=== DATA SHOWN ===

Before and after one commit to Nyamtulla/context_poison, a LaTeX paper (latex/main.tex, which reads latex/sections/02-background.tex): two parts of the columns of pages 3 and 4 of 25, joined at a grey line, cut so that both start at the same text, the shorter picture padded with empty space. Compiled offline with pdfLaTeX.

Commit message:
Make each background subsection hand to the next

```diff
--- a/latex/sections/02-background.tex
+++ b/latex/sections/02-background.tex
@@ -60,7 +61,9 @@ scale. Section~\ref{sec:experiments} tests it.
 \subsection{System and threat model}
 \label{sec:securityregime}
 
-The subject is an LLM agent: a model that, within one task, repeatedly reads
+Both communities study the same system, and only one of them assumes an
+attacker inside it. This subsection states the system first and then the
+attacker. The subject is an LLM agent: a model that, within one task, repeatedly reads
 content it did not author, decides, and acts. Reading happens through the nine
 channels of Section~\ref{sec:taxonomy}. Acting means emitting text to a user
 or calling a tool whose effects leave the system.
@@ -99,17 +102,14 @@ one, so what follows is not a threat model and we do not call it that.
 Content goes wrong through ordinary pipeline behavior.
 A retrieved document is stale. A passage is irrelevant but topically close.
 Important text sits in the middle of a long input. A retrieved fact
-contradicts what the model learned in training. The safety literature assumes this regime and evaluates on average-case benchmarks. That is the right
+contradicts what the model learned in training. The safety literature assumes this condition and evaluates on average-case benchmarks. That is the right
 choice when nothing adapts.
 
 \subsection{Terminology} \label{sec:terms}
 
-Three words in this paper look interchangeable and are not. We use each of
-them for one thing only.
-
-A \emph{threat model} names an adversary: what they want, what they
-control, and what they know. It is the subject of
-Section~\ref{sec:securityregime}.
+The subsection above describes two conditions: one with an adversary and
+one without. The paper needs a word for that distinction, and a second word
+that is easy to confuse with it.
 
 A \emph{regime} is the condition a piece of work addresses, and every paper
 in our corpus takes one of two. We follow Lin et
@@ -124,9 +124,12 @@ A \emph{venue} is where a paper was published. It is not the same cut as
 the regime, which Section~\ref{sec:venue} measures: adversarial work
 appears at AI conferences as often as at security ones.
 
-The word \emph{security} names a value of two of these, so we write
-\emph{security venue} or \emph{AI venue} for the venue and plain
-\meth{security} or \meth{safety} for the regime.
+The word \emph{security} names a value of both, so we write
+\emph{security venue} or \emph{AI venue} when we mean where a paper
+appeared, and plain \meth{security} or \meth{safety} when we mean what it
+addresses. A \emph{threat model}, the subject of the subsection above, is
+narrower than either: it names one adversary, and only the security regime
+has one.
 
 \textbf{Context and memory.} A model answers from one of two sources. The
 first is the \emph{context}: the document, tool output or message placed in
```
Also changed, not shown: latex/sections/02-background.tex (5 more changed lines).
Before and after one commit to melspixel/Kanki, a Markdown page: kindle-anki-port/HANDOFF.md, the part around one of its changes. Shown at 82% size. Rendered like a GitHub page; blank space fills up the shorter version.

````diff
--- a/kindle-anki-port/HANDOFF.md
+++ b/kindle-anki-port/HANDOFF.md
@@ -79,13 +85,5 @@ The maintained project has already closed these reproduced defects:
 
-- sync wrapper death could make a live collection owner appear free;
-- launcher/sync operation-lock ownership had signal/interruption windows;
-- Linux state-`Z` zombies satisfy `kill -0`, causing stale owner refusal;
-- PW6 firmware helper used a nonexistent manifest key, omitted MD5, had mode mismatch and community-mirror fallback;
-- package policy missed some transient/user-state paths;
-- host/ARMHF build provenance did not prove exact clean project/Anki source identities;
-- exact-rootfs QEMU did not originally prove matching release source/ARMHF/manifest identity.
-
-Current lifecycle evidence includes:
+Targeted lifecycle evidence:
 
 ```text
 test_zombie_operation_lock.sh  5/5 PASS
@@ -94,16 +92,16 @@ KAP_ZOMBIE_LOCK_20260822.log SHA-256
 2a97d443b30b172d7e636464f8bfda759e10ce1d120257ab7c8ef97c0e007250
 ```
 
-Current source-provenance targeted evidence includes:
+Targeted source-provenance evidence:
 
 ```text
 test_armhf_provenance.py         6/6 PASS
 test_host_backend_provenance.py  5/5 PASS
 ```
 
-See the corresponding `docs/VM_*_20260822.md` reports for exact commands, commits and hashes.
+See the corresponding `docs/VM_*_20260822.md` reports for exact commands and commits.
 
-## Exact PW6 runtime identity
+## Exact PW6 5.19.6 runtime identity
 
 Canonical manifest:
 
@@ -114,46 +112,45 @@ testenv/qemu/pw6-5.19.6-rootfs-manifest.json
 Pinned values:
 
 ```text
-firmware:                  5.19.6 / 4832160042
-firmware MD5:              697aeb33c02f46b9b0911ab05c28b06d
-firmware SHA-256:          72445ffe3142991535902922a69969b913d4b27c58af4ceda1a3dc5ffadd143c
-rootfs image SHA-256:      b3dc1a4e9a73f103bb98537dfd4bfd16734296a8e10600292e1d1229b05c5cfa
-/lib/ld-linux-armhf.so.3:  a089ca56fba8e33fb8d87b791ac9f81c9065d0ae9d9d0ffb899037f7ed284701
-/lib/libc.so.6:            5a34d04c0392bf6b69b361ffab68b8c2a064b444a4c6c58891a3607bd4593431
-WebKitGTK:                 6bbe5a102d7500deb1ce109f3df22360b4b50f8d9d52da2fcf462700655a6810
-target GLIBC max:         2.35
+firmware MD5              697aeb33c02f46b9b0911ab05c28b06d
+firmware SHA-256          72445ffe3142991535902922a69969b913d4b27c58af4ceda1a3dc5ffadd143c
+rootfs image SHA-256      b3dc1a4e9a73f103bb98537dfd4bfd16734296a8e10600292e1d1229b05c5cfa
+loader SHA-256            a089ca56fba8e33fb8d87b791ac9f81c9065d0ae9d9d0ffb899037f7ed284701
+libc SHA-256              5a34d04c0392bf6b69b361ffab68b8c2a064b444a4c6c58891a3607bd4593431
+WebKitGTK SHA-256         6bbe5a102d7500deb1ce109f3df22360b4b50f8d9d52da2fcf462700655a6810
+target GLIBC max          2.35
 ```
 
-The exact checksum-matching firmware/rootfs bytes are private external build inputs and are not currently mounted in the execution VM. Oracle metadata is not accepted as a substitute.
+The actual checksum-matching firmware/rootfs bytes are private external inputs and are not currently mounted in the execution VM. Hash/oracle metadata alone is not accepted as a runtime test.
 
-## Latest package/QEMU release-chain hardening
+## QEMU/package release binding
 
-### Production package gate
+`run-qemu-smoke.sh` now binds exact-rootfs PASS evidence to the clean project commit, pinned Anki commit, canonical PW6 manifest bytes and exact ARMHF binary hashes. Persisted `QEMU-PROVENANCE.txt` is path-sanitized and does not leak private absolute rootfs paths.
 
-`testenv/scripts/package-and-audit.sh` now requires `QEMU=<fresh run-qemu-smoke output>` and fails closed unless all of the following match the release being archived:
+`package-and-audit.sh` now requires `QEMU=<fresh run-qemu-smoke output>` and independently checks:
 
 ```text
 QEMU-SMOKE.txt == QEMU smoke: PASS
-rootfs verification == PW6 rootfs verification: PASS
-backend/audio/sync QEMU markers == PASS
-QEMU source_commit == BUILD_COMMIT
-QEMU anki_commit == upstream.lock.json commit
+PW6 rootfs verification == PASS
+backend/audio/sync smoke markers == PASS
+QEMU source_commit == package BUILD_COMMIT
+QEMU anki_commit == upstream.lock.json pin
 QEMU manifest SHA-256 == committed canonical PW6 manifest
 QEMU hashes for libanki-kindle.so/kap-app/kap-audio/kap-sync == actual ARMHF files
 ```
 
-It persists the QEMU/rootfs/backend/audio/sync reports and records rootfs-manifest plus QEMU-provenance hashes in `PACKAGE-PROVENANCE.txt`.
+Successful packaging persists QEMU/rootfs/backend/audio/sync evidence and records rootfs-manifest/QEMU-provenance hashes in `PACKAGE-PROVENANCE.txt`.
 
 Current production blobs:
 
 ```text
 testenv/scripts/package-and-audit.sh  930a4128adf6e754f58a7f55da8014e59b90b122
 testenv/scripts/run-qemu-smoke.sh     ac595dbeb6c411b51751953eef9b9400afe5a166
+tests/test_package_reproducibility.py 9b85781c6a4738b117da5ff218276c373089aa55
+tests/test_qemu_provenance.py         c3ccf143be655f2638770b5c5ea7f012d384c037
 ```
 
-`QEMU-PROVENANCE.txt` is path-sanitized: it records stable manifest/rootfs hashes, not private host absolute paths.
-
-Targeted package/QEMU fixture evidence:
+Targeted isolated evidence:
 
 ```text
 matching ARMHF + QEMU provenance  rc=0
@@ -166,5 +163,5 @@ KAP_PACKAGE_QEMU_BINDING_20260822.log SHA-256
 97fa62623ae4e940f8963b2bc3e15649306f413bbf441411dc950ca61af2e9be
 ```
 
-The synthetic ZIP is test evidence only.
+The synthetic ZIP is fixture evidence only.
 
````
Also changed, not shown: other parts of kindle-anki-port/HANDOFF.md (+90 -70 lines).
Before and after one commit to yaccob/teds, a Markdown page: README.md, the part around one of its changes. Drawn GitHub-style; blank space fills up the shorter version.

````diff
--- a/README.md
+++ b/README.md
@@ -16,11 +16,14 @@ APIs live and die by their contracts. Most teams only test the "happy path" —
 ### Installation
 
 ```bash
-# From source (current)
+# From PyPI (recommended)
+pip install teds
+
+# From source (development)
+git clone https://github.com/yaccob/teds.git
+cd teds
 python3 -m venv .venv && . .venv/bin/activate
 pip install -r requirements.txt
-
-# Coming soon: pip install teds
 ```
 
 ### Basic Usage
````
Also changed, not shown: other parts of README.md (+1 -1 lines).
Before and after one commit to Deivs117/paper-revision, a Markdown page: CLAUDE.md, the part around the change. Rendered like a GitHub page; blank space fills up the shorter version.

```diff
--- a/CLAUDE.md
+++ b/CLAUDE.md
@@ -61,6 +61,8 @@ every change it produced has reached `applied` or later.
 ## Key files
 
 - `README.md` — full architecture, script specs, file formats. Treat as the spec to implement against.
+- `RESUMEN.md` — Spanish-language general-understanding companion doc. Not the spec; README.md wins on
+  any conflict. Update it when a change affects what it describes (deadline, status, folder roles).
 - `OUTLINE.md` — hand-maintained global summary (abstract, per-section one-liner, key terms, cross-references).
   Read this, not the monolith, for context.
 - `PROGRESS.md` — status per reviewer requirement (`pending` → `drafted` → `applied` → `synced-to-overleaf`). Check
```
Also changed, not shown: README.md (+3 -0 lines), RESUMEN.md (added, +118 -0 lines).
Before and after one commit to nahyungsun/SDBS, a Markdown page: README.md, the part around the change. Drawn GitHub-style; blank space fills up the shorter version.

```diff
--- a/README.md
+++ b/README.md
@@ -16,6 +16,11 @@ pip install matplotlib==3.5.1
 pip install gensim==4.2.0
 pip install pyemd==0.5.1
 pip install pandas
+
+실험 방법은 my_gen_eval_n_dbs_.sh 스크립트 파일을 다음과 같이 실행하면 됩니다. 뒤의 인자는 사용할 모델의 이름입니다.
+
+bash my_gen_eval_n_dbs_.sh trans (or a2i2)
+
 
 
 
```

===

Only lines containing the string "tests" are needed. Pull each of them out of the records above.

* [YOUR SOLUTION]
@@ -60,7 +61,9 @@ scale. Section~\ref{sec:experiments} tests it.
+tests/test_package_reproducibility.py 9b85781c6a4738b117da5ff218276c373089aa55
+tests/test_qemu_provenance.py         c3ccf143be655f2638770b5c5ea7f012d384c037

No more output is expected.